During the question-answer session at the film's premier, director Gonzalo Arijon, a friend of the survivors since childhood, introduced Roberto Francois, one of the two men who walked for an excruciating 10 days through the snowy mountains to reach help. Francois held the audience spellbound as he talked about what the experience had meant to him. "Make plans for 100 years," he said, "but you must be ready to die at any moment."
In a different vein altogether was Sacha Gervasi's endearing "Anvil! The True Story of Anvil," likely the only heartwarming film ever made about a heavy metal band. It follows the affable members of Canada's longest-lived metal group as they depart on the most comically haphazard rock tour since the fictional days of "This Is Spinal Tap!"
Not getting any awards on the dramatic side was "Sugar," written and directed by "Half Nelson's" Anna Boden and Ryan Fleck. Made with care and concern and a nice sense of unforced reality, it follows a young baseball prospect from the Dominican Republic as he struggles to adjust to rural America's minor leagues.
At the crosstown Slamdance Film Festival, one film, Greg Kohs' "Song Sung Blue," a documentary about a Milwaukee-based singing duo that covers Neil Diamond songs, won both the grand jury prize and the audience award. The grand jury prize for narrative went to Tom Quinn's "The New Year Parade" and the narrative audience award was given to Ryan Piotrowicz's "The Project."

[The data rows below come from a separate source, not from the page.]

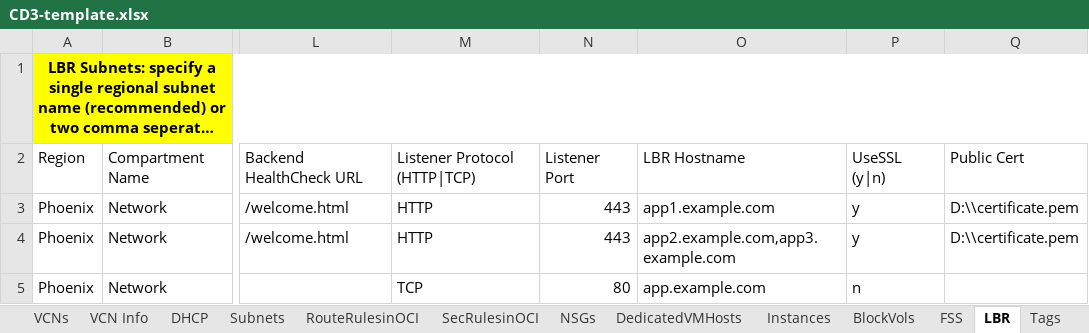
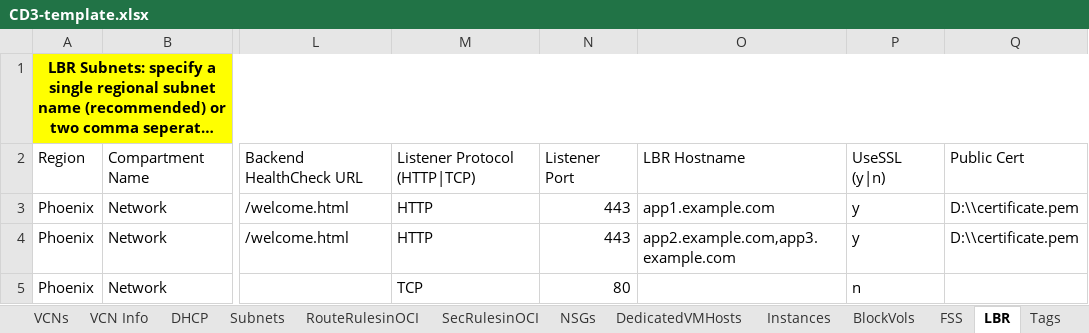
Before and after one commit to oracle-devrel/cd3-automation-toolkit, an Excel workbook: oci_tenancy/SetUpOCI_Via_TF/example/CD3-template.xlsx, sheet LBR, drawn as a sheet; only a part is shown, gaps mark what is left out; long unchanged cells end in …; values as stored, in another font and other column widths than the file's, no borders; the diff names each change by its address in the sheet, - before the commit and + after, or states it on an @@ line.

```diff
--- a/oci_tenancy/SetUpOCI_Via_TF/example/CD3-template.xlsx (sheet LBR)
+++ b/oci_tenancy/SetUpOCI_Via_TF/example/CD3-template.xlsx (sheet LBR)
-O5: app.example.com
+O5: (empty)
```
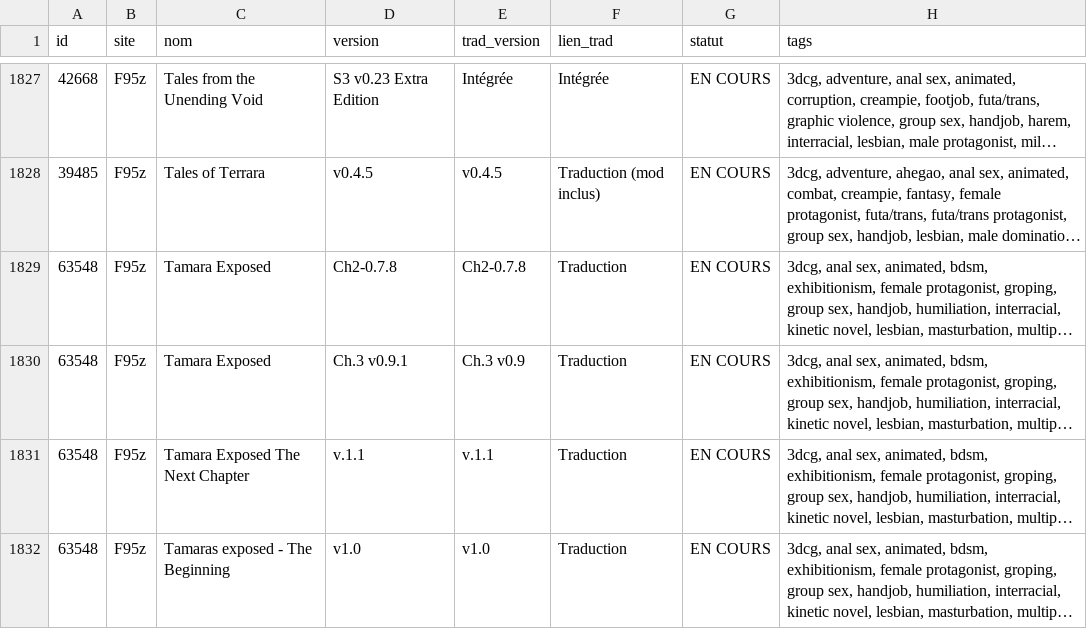
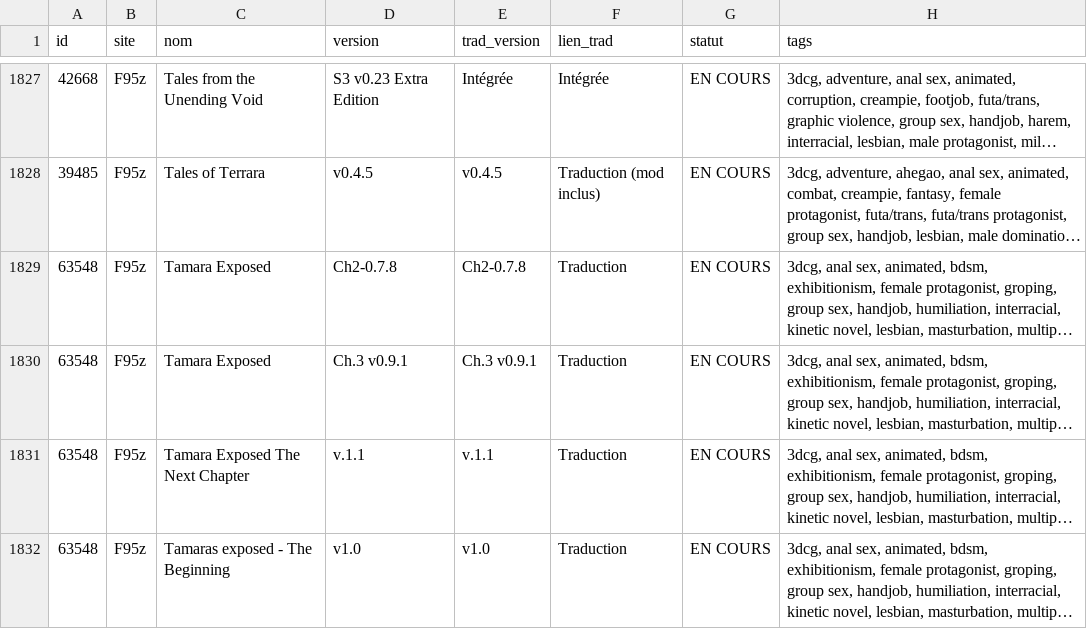
Before and after one commit to TheBlackCat47/F95ZoneGamesExplorer, a CSV file: data/jeux.csv, drawn as a sheet; only a part is shown, gaps mark what is left out; long unchanged cells end in …; the diff names each change by its address in the sheet, - before the commit and + after, or states it on an @@ line.

```diff
--- a/data/jeux.csv
+++ b/data/jeux.csv
-E1830 (trad_version): Ch.3 v0.9
+E1830 (trad_version): Ch.3 v0.9.1
```
Also changed, not shown: data/maj.csv, 6 other files.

Sundance's dramatic directing award went to Nanette Burstein's "American Teen," based in Warsaw, Ind. On the world side, documentary directing was given to Nino Kirtadze for "Durakovo: Village of Fools" and the dramatic prize went to Russia's Anna Melikyan for the whimsical "Mermaid." There were also two editing awards: to world documentary's Irena Dol for "The Art Star and the Sudanese Twins" and to Joe Bini for his work on the powerful competition doc "Roman Polanski: Wanted and Desired."
Despite having given out all these awards, the Sundance juries were still not ready to quit and handed out four more special jury prizes. The lucky recipients were Ernesto Contreras, director of "Blue Eyelids"; Lisa F. Jackson, director of "Greatest Silence: Rape In The Congo"; Chusy Haney-Jardine for "Anywhere, USA"; and the ensemble cast (Sam Rockwell, Anjelica Huston, Kelly MacDonald, Brad Henke of "Choke," written and directed by Clark Gregg and based on the novel by "Fight Club's" Chuck Palahniuk. And with that, Sundance rested.